[Standards] XMPP in ENUM / ENUM in XMPP
stpeter at jabber.org
Wed Jan 31 15:57:47 UTC 2007
Matthias Wimmer wrote:
> Hi Jacek!
> Wow ... I just noticed that we have
> http://www.ietf.org/internet-drafts/draft-ietf-enum-xmpp-01.txt solving
> my first point. :-) I wasn't aware of this internet draft.
Yes, I've communicated with the author of that spec.
Also I've been chatting with an admin from e164.org about getting ENUM
support into XMPP systems -- he is quite keen on it. His one-sentence
summary of ENUM is:
"You take a phone number, reverse and dot notate it, do a look up for
NAPTR records, the right hand side is used for a regex replacement (you
can add \\1 for wild cards etc, but that's about it), and you end up
with a URI."
But I still need to read RFC 2915 etc. to understand it more fully.
> Jacek Konieczny schrieb:
>>> There is already an enumserivce for presence (RFC 3953) but none for
>>> instant messaging.
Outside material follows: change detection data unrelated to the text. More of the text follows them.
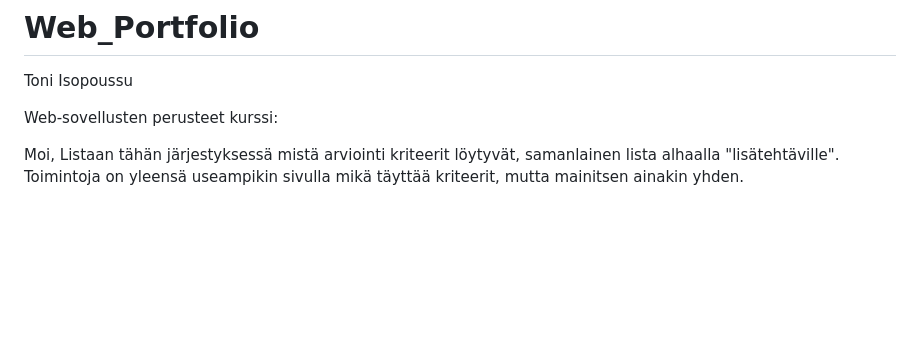
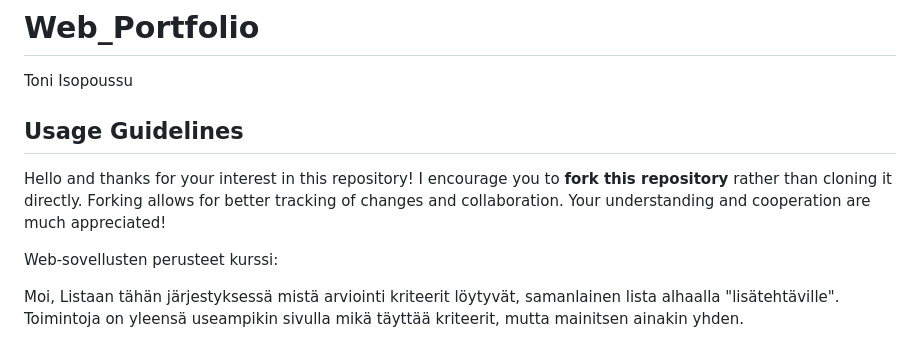
Before and after one commit to Pultti/WebProgramming, a Markdown page: README.md, the part around the change. GitHub-like rendering; blank space fills up the shorter version.

Commit message:
Update README.md
guidance

```diff
--- a/README.md
+++ b/README.md
@@ -1,5 +1,10 @@
 # Web_Portfolio
 Toni Isopoussu
+
+## Usage Guidelines
+
+Hello and thanks for your interest in this repository! I encourage you to **fork this repository** rather than cloning it directly.
+ Forking allows for better tracking of changes and collaboration. Your understanding and cooperation are much appreciated!
 
 Web-sovellusten perusteet kurssi:
 
```
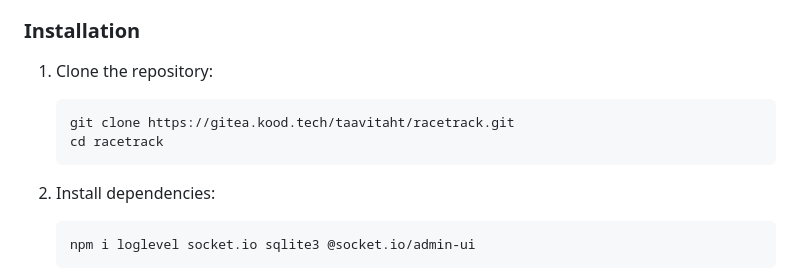
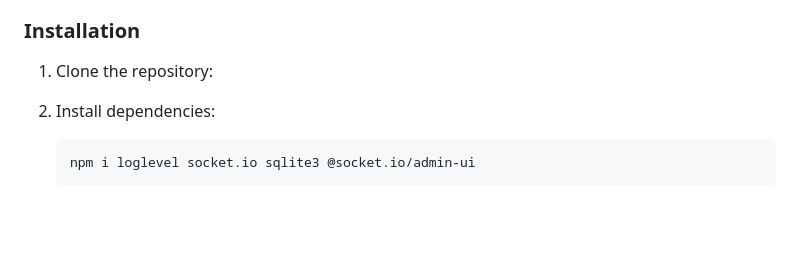
Before and after one commit to nadiaharb/racetrack, a Markdown page: README.md, the part around the change. Drawn GitHub-style; blank space fills up the shorter version.

````diff
--- a/README.md
+++ b/README.md
@@ -91,10 +91,6 @@ Employee interfaces are protected by access keys set as environment variables.
 
 1. Clone the repository:
 
-    ```bash
-    git clone https://gitea.kood.tech/taavitaht/racetrack.git
-    cd racetrack
-    ```
 
 2. Install dependencies:
 
````
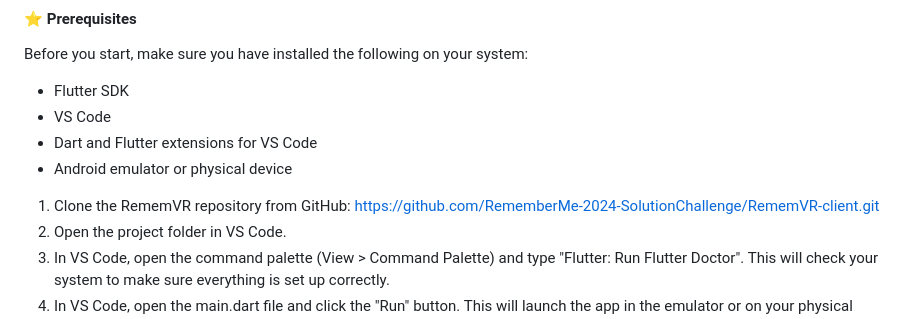
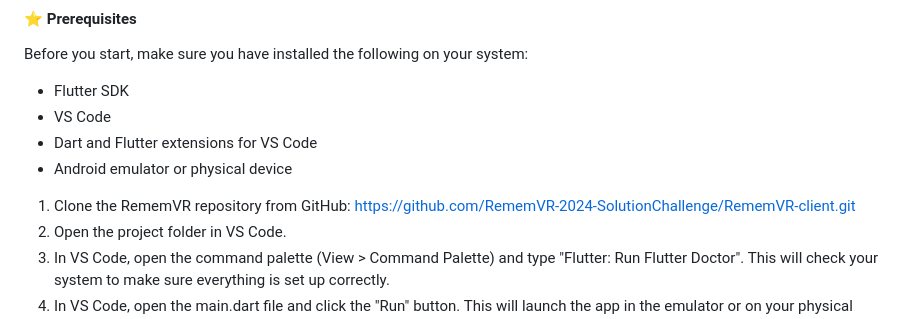
Before and after one commit to RememVR-2024-SolutionChallenge/RememVR-client, a Markdown page: README.md, the part around one of its changes. Rendered like a GitHub page.

Commit message:
Fix: Update README.md

```diff
--- a/README.md
+++ b/README.md
@@ -20,7 +20,7 @@ Before you start, make sure you have installed the following on your system:
 - Dart and Flutter extensions for VS Code
 - Android emulator or physical device
 
-1. Clone the RememVR repository from GitHub: https://github.com/RememberMe-2024-SolutionChallenge/RememVR-client.git
+1. Clone the RememVR repository from GitHub: https://github.com/RememVR-2024-SolutionChallenge/RememVR-client.git
 2. Open the project folder in VS Code.
 3. In VS Code, open the command palette (View > Command Palette) and type "Flutter: Run Flutter Doctor". This will check your system to make sure everything is set up correctly.
 4. In VS Code, open the main.dart file and click the "Run" button. This will launch the app in the emulator or on your physical device.
```
Also changed, not shown: other parts of README.md (+2 -2 lines).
So we could either defining an enumservice for the
>>> "im:" URI scheme and/or more XMPP-like for the "xmpp:" URI scheme.
>> I generally prefer xmpp: URIs for XMPP-reachable entities over im: URIs.
> Well it depends on what they are used for. Personally I prefere xmpp
> IRIs for use cases, that are special for XMPP. While I prefere "im:" for
> writing down instant messaging addresses.
> A typical user is not interested in the protocol he uses, but just wants
> to send a message to someone. The im: prefix hides the protocol from the
> user and allows an application to transparently select the protocol used
> to start communications.
True. But it also introduces all sorts of weird resolution methods.
> The reason why we currently do not really see any advantage of the im:
> scheme might be, that the XMPP community talks about interoperability,
> but does not really do much about it. We have standards for
> interoperating with other IM networks (RFC 3922, RFC 3923,
> draft-saintandre-xmpp-simple-08), but I currently see no big progress in
> deployment of these specifications.
Mostly because (1) big companies are interested in XMPP-SIMPLE interop
but open-source developers are not, (2) there are multiple flavors of
SIMPLE (MS, IBM, etc.) but even they don't interoperate and (3) SIMPLE
is not yet widely deployed on the open Internet (only in things like
Microsoft LCS, which doesn't federate at all).
>> Seems ok to me. How would such JIDs work with Jingle and other protocols
>> that may be useful with E.164 numbers? Doesn't any of the protocols
>> require node part in the JID?
> Indeed this will require some more thoughts ... also the interworking of
> E.164 and rosters in that case.
>>> For a client to be able to know if the server supports ENUM, we
>>> should define a service discovery feature, that is advertized by such
>> Not ENUM, but rather E.164 addressing. If it is done server-side then it
>> doesn't matter what mechanism is used to resolve the address or what
>> kind of protocol is used to reach the target. I can imagine VoIP
>> gateways integrated into server that would handle E.164 number calls.
>> And practically no specific client support would be needed (just let the
>> user enter E.164 addresses).
My e164.org friend reports:
The FreeSwitch guys have these URIs stored for +1 (641) 985-7858:
22.214.171.124.126.96.36.199.4.6.1.e164.org. 600 IN NAPTR 100 10 "u" "E2U+xmpp"
"!^.*$!xmpp:888 at jabber.asterlink.com!" .
188.8.131.52.184.108.40.206.4.6.1.e164.org. 600 IN NAPTR 100 99 "u" "E2U+xmpp"
"!^.*$!xmpp:freeswitch at gmail.com!" .
>>> (Alternative solution would be to define a new iq protocol, that a
>>> server can offer, that does the ENUM DNS resolving. This protocol
>>> could be used by a XMPP client to query the E.164 address and get
>>> back an XMPP address that can be used as destination JID of a stanza.)
>> This would make easier to use E.164 for XMPP<->XMPP communication --
>> after getting the real JID it is regular communication between two
>> regular JIDs, but would make a bit harder to implement transparent
>> gateways to other services, I think.
Why exactly would we want/need E.164 for XMPP<->XMPP communication? I'm
not saying we don't, it's just that I'm still learning about E.164.
XMPP Standards Foundation
-------------- next part --------------
A non-text attachment was scrubbed...
Size: 7358 bytes
Desc: S/MIME Cryptographic Signature
More information about the Standards